■ WHAT THIS TASK INVOLVES
Look through the material below and return every line that contains "white".
—————
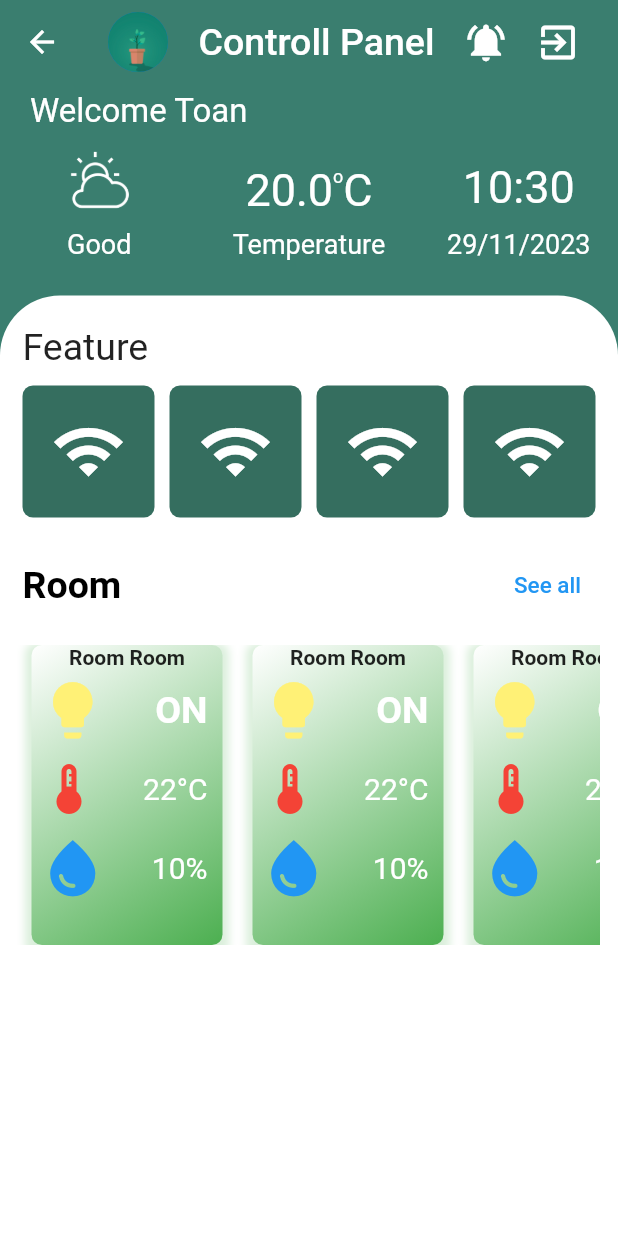
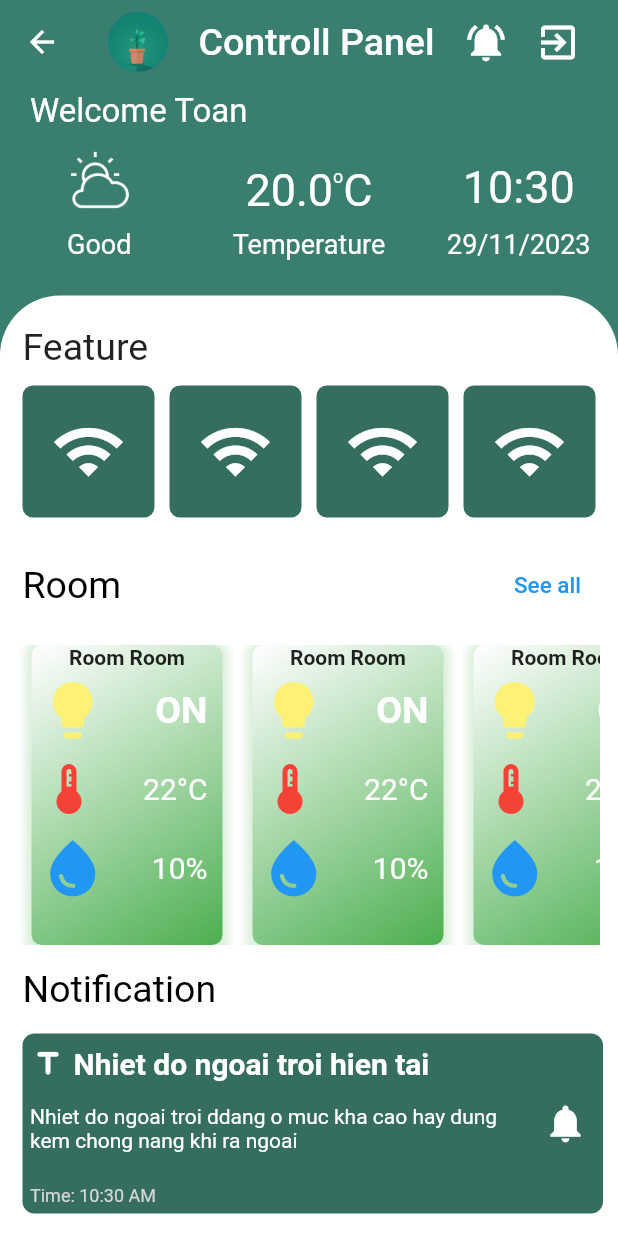
Before and after one commit to nguyenngocthach1403/House-Management-App, a Flutter app: the HomeScreen screen opened by its route, on a phone screen of 412 x 824 dp. Run offline on Flutter 3.47's test engine with Material 2 defaults, Android fonts, the light colour scheme and no system bars; our stand-ins replace cloud_firestore, firebase_auth, firebase_core, shared_preferences; missing offline and left inert: dart:ffi; accounts and stored records are empty.

Commit message:
Changing notification design

```diff
--- a/house_management_app/lib/views/home_page.dart
+++ b/house_management_app/lib/views/home_page.dart
@@ -3,6 +3,7 @@ import 'package:house_management_app/custom_scaffold/weather.dart';
 import 'package:house_management_app/models/sharedPreferences.dart';
 import 'package:house_management_app/screen_login/welcome_screen.dart';
 import 'package:house_management_app/views/feature.dart';
+import 'package:house_management_app/views/notification.dart';
 import 'package:house_management_app/views/room.dart';
 import 'package:firebase_auth/firebase_auth.dart';
 
@@ -163,7 +164,7 @@ class _HomeScreenState extends State<HomeScreen> {
                               "Room",
                               style: TextStyle(
                                   color: Colors.black,
-                                  fontWeight: FontWeight.bold,
+                                  // fontWeight: FontWeight.bold,
                                   fontSize: 25),
                             ),
                             TextButton(
@@ -199,6 +200,28 @@ class _HomeScreenState extends State<HomeScreen> {
                           )
                         ]),
                       ),
+                      Padding(
+                        padding: const EdgeInsets.all(15),
+                        child: Row(
+                          mainAxisAlignment: MainAxisAlignment.start,
+                          children: const [
+                            Text(
+                              "Notification",
+                              style:
+                                  TextStyle(color: Colors.black, fontSize: 25),
+                            )
+                          ],
+                        ),
+                      ),
+                      Padding(
+                        padding: const EdgeInsets.fromLTRB(15, 0, 10, 0),
+                        child: NotificationItem(
+                            iconData: Icons.notifications,
+                            message:
+                                "Nhiet do ngoai troi ddang o muc kha cao hay dung kem chong nang khi ra ngoai",
+                            title: "Nhiet do ngoai troi hien tai",
+                            time: TimeOfDay.now()),
+                      )
                     ],
                   ),
                 ),
--- a/house_management_app/lib/views/notification.dart
+++ b/house_management_app/lib/views/notification.dart
@@ -1,5 +1,4 @@
 import 'package:flutter/material.dart';
-
 
 class NotificationItem extends StatelessWidget {
   const NotificationItem(
@@ -16,21 +15,100 @@ class NotificationItem extends StatelessWidget {
   @override
   Widget build(BuildContext context) {
     return Container(
-            margin: EdgeInsets.only(bottom: 16),
-            decoration: BoxDecoration(
-                borderRadius: BorderRadius.circular(16), color: Colors.amber),
-            child: ListTile(
-              leading: Icon(iconData),
-              title: Text(title),
-              subtitle: Column(
+        height: 120,
+        margin: EdgeInsets.only(bottom: 16),
+        decoration: BoxDecoration(
+            borderRadius: BorderRadius.circular(8),
+            color: Color.fromRGBO(53, 110, 95, 1)),
+        child: Row(
+          children: [
+            Expanded(
+              flex: 2,
+              child: Column(
                 crossAxisAlignment: CrossAxisAlignment.start,
                 children: [
-                  Text(message),
-                  Text("Time: ${time.format(context)}"),
-                  SizedBox(height: 20),
+                  Expanded(
+                    flex: 1,
+                    child: Padding(
+                      padding: EdgeInsets.fromLTRB(5, 0, 5, 0),
+                      child: Row(
+                        children: [
+                          const Icon(Icons.title_rounded, color: Colors.white),
+                          const SizedBox(
+                            width: 5,
+                          ),
+                          Text(
+                              title.length > 30
+                                  ? title.substring(0, 27) + "..."
+                                  : title,
+                              style: const TextStyle(
+                                  color: Colors.white,
+                                  fontWeight: FontWeight.bold,
+                                  fontSize: 20)),
+                        ],
+                      ),
+                    ),
+                  ),
+                  Expanded(
+                      flex: 2,
+                      child: Padding(
+                        padding: const EdgeInsets.fromLTRB(5, 7, 10, 5),
+                        child: Column(
+                          crossAxisAlignment: CrossAxisAlignment.start,
+                          mainAxisAlignment: MainAxisAlignment.spaceBetween,
+                          children: [
+                            Text(
+                              message.length > 110
+                                  ? message.substring(0, 107) + "..."
+                                  : message,
+                              style: TextStyle(color: Colors.white),
+                            ),
+                            Text(
+                              "Time: ${time.format(context)}",
+                              style: const TextStyle(
+                                  color: Color.fromARGB(255, 214, 214, 214),
+                                  fontSize: 12,
+                                  fontWeight: FontWeight.normal),
+                            ),
+                          ],
+                        ),
+                      ))
                 ],
               ),
             ),
-          );
+            Padding(
+                padding: EdgeInsets.fromLTRB(0, 0, 10, 0),
+                child: Column(
+                  mainAxisAlignment: MainAxisAlignment.center,
+                  children: [
+                    Icon(
+                      iconData,
+                      color: Colors.white,
+                      size: 30,
+                    ),
+                  ],
+                ))
+          ],
+        ));
   }
 }
+
+// ListTile(
+//         leading: Icon(iconData),
+//         title: Text(title.length > 30 ? title.substring(0, 27) + "..." : title,
+//             style: const TextStyle(
+//                 color: Colors.white,
+//                 fontWeight: FontWeight.bold,
+//                 fontSize: 20)),
+//         subtitle: Column(
+//           crossAxisAlignment: CrossAxisAlignment.start,
+//           mainAxisAlignment: MainAxisAlignment.spaceAround,
+//           children: [
+//             Text(
+//               message.length > 90 ? message.substring(0, 87) + "..." : message,
+//               style: TextStyle(color: Colors.white),
+//             ),
+//             Text("Time: ${time.format(context)}"),
+//           ],
+//         ),
+//       ),
```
—————
■ EXERCISE RESPONSE
+                          const Icon(Icons.title_rounded, color: Colors.white),
+                                  color: Colors.white,
+                              style: TextStyle(color: Colors.white),
+                      color: Colors.white,
+//                 color: Colors.white,
+//               style: TextStyle(color: Colors.white),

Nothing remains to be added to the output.